Dataset items
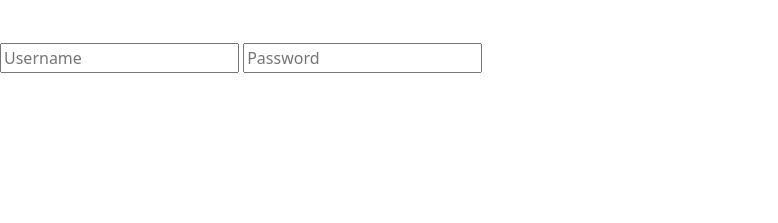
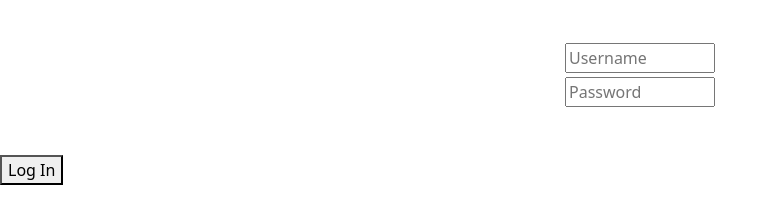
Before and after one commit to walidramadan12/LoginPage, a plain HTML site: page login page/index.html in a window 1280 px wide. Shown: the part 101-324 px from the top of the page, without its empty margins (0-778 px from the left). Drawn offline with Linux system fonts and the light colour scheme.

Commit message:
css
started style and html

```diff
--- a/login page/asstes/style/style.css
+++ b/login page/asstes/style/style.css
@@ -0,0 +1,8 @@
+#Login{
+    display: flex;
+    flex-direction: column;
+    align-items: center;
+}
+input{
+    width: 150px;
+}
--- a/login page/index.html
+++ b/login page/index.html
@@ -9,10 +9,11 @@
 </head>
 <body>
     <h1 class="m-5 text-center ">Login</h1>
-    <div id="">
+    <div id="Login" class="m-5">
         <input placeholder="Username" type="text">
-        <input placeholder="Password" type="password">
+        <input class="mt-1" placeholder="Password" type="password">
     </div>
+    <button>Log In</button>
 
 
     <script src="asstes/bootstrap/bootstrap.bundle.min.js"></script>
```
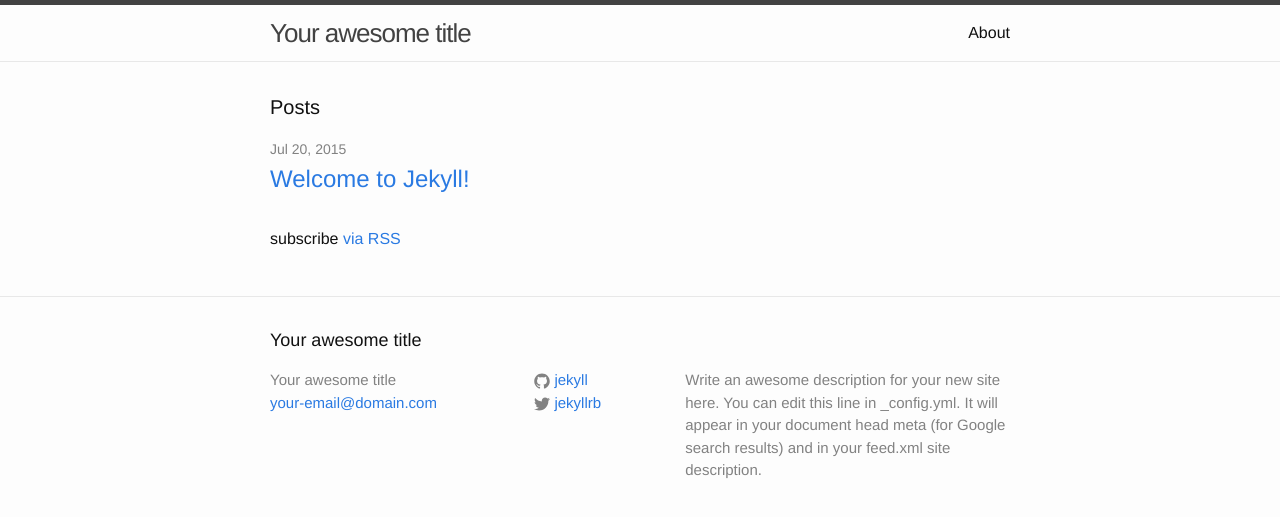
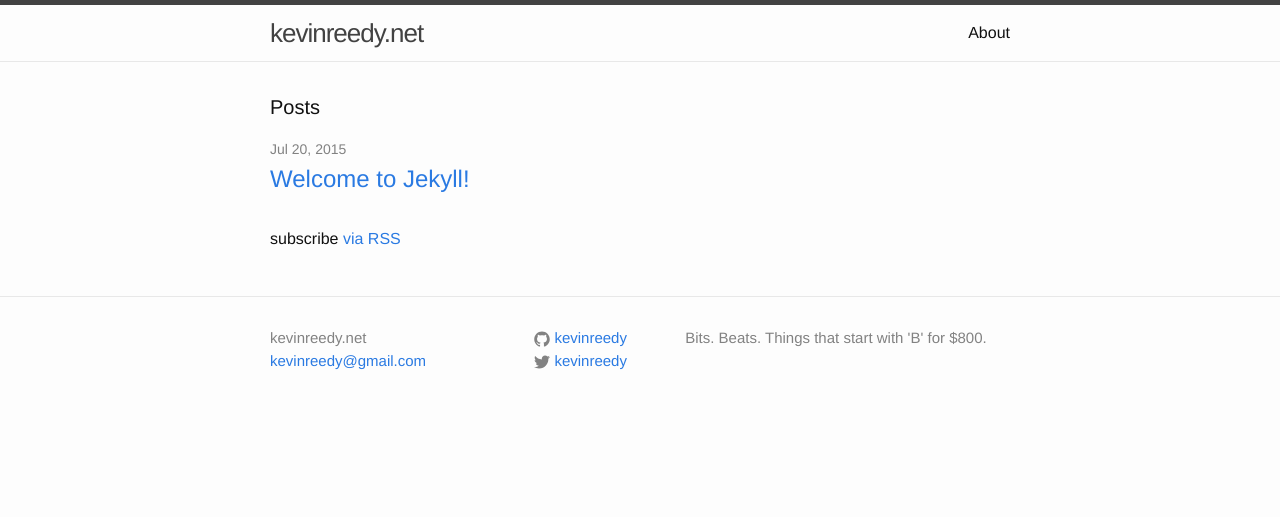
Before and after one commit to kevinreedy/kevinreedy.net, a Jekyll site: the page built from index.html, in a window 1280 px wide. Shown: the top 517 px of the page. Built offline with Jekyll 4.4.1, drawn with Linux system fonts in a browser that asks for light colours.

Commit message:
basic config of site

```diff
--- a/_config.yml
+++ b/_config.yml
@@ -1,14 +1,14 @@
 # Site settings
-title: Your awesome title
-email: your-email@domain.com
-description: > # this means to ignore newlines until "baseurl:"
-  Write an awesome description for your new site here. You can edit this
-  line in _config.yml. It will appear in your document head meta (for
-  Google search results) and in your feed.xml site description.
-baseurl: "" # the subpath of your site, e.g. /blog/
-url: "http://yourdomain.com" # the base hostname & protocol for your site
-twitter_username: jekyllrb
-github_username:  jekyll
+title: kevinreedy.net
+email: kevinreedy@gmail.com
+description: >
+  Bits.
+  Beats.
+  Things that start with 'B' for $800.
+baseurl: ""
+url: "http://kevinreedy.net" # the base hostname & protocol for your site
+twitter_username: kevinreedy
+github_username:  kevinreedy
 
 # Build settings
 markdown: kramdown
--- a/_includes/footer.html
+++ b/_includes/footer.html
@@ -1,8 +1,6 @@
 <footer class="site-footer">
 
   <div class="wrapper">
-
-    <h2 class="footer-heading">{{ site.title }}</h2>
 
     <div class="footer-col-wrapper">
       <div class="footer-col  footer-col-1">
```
* * *
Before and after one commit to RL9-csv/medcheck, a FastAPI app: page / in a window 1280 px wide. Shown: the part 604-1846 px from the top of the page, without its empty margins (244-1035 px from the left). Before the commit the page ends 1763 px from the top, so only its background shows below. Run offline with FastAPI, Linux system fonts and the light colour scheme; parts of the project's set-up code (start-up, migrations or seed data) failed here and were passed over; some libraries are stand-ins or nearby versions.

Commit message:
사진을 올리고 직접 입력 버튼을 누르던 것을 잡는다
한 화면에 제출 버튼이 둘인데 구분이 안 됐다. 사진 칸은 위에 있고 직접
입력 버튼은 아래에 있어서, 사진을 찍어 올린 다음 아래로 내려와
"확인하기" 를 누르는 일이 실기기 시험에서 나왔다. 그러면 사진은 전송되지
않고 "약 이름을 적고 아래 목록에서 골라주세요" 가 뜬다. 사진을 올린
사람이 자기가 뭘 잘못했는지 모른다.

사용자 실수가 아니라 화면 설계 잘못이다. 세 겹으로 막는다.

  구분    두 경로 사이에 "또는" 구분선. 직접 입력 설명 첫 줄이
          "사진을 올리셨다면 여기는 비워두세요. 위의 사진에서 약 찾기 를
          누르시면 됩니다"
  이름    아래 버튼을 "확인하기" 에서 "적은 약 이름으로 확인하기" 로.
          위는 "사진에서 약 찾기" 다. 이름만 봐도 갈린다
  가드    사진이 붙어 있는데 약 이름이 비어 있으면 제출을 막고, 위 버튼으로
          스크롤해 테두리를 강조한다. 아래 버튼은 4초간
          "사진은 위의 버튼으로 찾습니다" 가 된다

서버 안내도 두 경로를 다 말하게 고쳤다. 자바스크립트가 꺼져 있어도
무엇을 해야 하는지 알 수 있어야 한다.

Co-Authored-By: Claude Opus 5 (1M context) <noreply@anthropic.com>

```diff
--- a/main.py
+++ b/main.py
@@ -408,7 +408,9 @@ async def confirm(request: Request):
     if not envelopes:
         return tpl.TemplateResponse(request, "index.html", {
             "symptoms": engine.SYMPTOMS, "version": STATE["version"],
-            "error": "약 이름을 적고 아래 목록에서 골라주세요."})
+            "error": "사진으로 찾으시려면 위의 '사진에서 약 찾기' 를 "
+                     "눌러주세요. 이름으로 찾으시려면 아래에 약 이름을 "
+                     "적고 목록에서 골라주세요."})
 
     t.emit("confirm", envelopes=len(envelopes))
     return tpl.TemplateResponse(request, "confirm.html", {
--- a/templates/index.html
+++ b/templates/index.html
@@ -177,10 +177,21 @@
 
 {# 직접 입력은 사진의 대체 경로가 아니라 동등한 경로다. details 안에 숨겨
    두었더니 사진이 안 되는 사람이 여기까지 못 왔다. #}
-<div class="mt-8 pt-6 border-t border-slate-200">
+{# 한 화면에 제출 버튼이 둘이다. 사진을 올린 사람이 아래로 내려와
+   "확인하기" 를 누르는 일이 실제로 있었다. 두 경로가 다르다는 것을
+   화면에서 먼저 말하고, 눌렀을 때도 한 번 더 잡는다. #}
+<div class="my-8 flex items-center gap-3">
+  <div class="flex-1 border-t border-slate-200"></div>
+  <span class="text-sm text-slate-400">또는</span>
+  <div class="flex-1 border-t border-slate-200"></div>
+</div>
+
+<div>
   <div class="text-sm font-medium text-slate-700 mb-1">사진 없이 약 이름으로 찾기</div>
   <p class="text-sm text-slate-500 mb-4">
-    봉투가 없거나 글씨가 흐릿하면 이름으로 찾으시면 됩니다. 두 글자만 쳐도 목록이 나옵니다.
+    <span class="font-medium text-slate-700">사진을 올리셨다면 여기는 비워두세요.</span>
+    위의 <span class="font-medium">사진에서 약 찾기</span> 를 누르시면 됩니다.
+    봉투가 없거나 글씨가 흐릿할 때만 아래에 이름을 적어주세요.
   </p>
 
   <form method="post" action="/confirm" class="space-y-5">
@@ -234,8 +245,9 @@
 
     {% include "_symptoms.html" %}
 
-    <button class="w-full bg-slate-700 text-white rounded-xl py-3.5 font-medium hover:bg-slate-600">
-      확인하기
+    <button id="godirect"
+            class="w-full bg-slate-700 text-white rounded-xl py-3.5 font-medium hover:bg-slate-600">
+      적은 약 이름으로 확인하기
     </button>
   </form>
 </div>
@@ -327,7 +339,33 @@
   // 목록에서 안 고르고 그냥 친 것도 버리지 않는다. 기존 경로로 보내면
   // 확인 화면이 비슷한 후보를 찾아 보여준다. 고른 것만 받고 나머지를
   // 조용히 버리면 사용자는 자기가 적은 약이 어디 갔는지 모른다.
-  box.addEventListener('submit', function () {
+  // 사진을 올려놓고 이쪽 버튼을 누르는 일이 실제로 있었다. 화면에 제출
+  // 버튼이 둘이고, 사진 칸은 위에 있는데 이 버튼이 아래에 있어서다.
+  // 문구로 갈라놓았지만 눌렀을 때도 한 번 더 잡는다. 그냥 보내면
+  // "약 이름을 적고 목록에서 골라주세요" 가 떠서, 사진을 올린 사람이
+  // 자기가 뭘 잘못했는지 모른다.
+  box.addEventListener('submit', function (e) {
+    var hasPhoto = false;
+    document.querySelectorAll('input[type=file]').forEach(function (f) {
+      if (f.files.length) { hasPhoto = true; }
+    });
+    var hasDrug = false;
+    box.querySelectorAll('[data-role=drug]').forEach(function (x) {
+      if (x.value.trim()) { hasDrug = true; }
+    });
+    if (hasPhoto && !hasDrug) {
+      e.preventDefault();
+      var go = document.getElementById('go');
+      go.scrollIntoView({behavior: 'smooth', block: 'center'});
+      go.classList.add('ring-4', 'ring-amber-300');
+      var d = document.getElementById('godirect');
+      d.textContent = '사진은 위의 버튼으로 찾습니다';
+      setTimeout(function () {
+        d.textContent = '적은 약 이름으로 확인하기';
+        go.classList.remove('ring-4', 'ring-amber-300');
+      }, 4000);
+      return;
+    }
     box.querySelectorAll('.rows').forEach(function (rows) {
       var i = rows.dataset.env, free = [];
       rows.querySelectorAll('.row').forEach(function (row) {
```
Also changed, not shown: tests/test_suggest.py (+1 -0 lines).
* * *
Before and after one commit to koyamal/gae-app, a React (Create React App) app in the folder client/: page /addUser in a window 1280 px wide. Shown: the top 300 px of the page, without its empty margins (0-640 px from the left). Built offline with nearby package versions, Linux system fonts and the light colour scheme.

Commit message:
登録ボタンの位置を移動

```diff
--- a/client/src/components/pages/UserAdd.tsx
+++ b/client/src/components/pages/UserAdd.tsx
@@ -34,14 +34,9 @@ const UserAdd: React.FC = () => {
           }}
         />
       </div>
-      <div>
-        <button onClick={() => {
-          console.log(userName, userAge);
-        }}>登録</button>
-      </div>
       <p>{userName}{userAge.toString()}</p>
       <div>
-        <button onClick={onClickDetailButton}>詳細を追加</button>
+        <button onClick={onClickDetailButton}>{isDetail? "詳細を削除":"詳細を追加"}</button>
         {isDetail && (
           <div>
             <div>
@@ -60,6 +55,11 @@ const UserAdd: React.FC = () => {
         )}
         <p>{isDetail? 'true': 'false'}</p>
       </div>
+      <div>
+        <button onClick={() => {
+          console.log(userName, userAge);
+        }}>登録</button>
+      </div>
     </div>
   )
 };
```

What is expected — The answer is each line from the entries above in which the word "center" occurs.

Result of this task —
+    align-items: center;
     <h1 class="m-5 text-center ">Login</h1>
+<div class="my-8 flex items-center gap-3">
+      go.scrollIntoView({behavior: 'smooth', block: 'center'});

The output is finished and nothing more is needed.